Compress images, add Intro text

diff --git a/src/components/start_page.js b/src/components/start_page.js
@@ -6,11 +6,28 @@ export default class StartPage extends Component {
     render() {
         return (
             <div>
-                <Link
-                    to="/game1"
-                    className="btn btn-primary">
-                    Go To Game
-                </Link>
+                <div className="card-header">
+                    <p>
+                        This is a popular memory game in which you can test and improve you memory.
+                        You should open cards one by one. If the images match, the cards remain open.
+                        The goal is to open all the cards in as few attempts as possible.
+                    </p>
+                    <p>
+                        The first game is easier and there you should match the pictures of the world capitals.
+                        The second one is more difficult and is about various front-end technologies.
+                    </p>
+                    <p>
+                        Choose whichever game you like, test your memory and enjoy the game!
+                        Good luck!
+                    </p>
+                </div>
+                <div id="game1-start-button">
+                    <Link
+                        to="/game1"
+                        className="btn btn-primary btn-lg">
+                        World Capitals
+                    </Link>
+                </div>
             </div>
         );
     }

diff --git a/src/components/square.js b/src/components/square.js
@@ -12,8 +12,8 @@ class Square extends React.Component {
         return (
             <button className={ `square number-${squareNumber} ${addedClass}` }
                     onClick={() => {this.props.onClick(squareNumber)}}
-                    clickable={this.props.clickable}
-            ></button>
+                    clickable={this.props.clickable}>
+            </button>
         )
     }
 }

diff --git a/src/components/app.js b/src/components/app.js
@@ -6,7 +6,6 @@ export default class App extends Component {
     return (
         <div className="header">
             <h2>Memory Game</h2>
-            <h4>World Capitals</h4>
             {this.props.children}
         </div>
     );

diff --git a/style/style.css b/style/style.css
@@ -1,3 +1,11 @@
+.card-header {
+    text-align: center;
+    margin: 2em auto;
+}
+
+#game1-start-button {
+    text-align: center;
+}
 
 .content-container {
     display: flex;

• • • • • • •

- _YOUR GOAL_
If a line in the material holds the string "props", count it, then state the number of such lines and nothing else.

- _SOLUTION FOR THIS TASK_
4